Ratliff appears to reference on appeal that he filed a second petition, but only one petition is contained in the record and only one petition is referenced in the order appealed.
Ratliff alleges that the circuit court's application of Philyaw was error because any such limitations would unconstitutionally suspend the right to the writ in violation of article 2, section 11 of the Constitution of the State of Arkansas of 1874. He cites Renshaw v. Norris , 337 Ark. 494, 989 S.W.2d 515 (1999). Ratliff is mistaken. Renshaw explained that the General Assembly's role was to set out the procedural mechanism for obtaining habeas relief. Id. at 497, 989 S.W.2d at 517.
Ratliff additionally contends that the trial court abused its discretion in finding that the grounds in his petition did not support the writ. Most of the grounds for relief that Ratliff argued below, he does not raise on appeal. These are considered abandoned. The two grounds that he alleges on appeal—insufficient evidence to support the enhancements for his prior convictions that were noted on the judgment and that he was incorrectly found competent as a result of defective evidence that had been admitted—fall outside of the defining limitations of the writ.
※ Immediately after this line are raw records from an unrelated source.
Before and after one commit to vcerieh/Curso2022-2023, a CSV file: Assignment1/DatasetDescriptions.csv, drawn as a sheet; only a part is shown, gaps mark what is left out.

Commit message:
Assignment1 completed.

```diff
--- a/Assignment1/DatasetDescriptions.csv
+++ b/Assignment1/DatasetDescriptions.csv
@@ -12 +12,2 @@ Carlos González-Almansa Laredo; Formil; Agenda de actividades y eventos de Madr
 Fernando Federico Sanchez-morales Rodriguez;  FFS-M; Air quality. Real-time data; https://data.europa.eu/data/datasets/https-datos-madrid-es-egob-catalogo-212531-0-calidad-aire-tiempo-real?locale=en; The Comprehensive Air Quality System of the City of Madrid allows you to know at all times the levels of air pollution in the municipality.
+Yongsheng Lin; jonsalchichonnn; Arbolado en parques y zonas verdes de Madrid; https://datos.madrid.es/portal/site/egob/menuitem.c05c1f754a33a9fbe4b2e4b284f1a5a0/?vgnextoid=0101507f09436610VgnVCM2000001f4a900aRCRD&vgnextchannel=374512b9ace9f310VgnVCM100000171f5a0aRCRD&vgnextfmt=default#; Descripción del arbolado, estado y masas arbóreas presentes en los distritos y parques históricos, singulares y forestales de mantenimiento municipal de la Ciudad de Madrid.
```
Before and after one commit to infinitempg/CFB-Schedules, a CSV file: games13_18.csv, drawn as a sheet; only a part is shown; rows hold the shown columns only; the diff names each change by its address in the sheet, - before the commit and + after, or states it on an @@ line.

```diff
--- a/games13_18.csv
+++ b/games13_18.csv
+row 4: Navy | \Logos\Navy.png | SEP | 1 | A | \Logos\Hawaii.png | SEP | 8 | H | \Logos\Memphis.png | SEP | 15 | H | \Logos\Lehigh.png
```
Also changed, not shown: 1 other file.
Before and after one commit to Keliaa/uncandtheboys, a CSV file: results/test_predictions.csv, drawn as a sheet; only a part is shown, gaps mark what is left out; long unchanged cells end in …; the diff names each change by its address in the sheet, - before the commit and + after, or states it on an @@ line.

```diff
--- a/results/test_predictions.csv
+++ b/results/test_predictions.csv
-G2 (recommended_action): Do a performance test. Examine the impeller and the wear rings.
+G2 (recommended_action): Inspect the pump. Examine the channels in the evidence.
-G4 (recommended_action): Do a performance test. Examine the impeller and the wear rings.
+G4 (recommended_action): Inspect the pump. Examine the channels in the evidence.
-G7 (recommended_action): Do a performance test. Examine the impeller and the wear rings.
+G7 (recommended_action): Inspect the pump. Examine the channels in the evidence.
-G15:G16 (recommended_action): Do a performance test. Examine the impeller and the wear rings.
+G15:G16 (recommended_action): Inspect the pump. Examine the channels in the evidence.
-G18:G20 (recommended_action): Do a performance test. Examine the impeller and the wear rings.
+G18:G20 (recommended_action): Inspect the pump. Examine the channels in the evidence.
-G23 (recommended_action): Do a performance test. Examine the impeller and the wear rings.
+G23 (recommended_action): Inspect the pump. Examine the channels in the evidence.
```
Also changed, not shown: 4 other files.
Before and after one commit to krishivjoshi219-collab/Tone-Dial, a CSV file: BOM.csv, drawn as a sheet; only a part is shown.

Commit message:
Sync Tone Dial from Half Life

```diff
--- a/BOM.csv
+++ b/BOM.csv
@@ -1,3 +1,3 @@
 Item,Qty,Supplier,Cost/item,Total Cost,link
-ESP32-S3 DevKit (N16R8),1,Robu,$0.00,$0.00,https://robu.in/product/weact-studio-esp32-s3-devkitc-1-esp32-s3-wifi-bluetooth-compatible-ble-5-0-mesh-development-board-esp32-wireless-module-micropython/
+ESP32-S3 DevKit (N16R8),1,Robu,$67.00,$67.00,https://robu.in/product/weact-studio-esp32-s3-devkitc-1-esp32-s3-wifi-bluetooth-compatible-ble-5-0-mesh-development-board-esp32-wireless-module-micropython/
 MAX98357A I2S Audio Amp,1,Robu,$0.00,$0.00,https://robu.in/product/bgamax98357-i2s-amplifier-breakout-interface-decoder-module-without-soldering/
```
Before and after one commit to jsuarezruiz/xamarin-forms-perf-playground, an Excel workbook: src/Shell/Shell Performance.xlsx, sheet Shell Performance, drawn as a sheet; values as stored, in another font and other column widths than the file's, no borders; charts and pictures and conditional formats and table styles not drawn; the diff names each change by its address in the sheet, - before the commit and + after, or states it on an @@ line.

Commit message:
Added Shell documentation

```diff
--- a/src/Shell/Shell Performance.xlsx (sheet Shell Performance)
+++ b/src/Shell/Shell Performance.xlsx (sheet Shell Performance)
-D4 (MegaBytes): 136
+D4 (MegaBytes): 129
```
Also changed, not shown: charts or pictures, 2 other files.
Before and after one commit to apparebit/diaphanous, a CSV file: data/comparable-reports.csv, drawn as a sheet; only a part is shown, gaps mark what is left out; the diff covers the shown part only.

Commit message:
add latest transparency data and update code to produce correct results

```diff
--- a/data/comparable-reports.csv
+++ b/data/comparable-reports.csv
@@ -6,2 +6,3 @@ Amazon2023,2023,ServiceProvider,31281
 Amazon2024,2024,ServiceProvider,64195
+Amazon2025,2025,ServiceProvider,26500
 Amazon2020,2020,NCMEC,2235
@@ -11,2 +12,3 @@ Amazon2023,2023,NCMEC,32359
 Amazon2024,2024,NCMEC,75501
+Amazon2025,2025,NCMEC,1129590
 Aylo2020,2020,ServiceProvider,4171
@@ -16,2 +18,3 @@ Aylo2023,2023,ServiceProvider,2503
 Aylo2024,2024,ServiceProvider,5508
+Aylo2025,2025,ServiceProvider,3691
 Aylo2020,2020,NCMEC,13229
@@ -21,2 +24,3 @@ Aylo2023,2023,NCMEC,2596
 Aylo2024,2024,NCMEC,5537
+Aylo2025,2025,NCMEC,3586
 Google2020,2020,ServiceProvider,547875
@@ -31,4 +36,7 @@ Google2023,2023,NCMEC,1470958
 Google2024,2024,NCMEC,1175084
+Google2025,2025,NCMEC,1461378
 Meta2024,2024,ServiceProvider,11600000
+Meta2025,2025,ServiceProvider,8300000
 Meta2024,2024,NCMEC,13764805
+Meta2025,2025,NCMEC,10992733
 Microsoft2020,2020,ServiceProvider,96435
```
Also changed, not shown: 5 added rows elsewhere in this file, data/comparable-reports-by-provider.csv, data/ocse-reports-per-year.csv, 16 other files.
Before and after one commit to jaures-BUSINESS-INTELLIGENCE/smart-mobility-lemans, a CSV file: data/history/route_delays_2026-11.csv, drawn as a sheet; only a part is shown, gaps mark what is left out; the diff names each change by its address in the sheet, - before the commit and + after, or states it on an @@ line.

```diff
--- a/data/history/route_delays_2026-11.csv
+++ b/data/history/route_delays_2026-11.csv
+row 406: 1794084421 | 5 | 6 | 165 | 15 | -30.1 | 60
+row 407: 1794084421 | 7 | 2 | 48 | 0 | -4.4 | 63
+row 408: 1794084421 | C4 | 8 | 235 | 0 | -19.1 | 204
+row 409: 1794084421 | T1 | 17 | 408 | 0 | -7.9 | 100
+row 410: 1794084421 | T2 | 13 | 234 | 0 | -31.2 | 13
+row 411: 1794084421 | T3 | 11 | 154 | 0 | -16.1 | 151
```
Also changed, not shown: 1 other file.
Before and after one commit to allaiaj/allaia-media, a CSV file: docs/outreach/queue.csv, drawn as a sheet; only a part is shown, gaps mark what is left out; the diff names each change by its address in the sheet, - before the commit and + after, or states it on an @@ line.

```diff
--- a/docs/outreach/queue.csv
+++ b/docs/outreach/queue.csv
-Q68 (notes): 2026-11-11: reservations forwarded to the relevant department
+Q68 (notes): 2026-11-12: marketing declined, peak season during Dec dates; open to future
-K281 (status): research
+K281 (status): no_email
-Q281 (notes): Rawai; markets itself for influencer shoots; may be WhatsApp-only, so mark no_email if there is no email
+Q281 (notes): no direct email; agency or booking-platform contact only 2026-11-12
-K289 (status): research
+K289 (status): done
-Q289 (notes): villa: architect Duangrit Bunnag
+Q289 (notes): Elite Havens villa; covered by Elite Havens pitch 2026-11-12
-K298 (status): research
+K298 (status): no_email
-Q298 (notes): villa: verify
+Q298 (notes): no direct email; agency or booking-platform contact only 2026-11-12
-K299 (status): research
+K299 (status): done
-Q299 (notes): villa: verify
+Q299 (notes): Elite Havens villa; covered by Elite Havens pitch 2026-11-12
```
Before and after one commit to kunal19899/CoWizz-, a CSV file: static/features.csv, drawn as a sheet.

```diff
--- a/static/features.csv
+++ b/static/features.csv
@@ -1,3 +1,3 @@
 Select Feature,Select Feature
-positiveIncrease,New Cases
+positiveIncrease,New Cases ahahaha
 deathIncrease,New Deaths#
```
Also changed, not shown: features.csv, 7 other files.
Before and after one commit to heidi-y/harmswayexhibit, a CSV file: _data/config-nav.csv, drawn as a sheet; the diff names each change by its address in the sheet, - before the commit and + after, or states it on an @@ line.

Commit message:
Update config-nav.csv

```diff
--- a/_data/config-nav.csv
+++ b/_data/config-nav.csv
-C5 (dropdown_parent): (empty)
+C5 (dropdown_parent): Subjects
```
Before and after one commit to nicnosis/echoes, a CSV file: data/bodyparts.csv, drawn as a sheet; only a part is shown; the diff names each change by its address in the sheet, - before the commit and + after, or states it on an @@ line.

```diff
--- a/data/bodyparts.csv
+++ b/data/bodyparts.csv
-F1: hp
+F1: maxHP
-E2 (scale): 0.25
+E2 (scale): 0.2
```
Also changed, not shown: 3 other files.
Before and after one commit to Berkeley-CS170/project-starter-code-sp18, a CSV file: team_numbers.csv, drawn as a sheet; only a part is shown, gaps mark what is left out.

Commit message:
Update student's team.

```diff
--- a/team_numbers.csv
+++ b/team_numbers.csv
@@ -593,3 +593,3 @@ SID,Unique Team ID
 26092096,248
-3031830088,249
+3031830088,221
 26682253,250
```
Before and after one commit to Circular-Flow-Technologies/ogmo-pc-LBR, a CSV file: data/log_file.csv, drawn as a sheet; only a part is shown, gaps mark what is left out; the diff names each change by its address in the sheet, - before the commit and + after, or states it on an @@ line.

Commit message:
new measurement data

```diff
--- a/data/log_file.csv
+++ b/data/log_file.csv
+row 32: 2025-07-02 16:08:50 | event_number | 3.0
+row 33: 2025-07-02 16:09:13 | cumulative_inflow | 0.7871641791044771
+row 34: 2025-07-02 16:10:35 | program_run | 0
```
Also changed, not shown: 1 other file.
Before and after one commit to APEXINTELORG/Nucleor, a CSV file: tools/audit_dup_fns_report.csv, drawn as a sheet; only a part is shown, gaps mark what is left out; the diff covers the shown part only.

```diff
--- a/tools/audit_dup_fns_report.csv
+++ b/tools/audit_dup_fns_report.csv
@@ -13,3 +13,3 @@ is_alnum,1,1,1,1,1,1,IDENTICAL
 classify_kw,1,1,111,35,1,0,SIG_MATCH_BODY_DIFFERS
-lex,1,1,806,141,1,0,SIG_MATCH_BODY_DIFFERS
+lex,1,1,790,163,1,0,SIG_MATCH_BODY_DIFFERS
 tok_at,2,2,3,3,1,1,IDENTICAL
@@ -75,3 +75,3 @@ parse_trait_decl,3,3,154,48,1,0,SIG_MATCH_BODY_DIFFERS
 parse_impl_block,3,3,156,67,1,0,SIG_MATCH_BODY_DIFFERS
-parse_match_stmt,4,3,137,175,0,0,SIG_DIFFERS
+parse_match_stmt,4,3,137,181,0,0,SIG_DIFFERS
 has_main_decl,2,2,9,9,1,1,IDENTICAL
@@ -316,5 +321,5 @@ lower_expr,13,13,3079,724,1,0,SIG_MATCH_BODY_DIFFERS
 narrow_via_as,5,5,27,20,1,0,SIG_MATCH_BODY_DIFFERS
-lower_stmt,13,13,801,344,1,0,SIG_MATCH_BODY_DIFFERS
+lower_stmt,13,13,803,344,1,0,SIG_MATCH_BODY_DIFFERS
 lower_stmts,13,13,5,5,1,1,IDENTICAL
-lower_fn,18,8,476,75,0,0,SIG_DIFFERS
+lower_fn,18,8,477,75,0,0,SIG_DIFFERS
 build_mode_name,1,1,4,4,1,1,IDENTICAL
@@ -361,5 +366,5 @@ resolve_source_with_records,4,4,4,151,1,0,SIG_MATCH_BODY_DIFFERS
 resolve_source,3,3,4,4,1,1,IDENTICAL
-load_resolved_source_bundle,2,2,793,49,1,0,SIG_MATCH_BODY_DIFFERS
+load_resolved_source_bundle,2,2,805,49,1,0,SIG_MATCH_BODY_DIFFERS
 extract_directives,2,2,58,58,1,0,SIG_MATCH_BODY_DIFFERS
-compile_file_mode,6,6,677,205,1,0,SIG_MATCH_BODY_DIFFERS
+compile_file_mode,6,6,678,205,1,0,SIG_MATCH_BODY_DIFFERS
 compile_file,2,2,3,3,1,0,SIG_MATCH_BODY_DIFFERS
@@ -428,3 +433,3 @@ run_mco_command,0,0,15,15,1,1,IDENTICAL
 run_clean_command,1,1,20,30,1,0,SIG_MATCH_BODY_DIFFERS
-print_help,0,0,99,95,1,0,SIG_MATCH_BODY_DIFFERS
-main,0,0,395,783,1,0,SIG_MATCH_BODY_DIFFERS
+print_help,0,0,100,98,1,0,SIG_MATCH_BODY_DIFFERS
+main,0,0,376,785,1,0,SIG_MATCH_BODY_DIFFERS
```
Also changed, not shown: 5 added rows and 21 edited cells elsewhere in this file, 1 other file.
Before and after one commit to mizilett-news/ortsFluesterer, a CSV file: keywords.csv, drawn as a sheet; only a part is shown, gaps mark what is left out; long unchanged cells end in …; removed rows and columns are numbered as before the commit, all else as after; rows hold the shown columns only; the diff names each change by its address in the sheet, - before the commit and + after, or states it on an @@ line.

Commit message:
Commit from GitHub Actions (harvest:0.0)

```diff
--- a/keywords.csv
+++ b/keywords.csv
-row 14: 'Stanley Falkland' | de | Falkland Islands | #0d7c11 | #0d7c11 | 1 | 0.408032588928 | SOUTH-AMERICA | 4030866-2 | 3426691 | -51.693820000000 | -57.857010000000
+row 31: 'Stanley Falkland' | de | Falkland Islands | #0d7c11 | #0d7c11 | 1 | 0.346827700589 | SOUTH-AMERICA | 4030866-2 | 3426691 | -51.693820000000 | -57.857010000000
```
Assertions of trial error and due-process claims do not implicate the facial validity of the judgment or the jurisdiction of the trial court. Williams v. Kelley , 2017 Ark. 200, 521 S.W.3d 104. An issue with the admission of evidence, which includes the issue Ratliff raised concerning the evidence to support the enhancements and the evidence supporting the trial court's decision on his competency, is a challenge that is not cognizable in a habeas proceeding. See Philyaw , 2015 Ark. 465, 477 S.W.3d 503.
The State, not Ratliff, points out that there is a clerical error in the judgment and commitment order. Ratliff was charged and convicted of a Class–B felony, however, the order reflects a Class–Y felony. The sentence of 30 years is within the statutory range for both a Class–B felony and a Class–Y felony under the applicable habitual-offender statute thus the sentence remains valid on its face. See Ark. Code Ann. § 5–4–501(b)(2) (Supp. 2001). As the State explains, clerical errors do not prevent the enforcement of the judgment and the sentencing court, not the current lower court, may enter an order nunc pro tunc at any time to correct clerical errors in the judgment or order. Vance v. State , 2011 Ark. 243, 383 S.W.3d 325. That is outside the purview of the present matter as the defendant did not raise it in his habeas petition and it factually does not impact either of the grounds for habeas.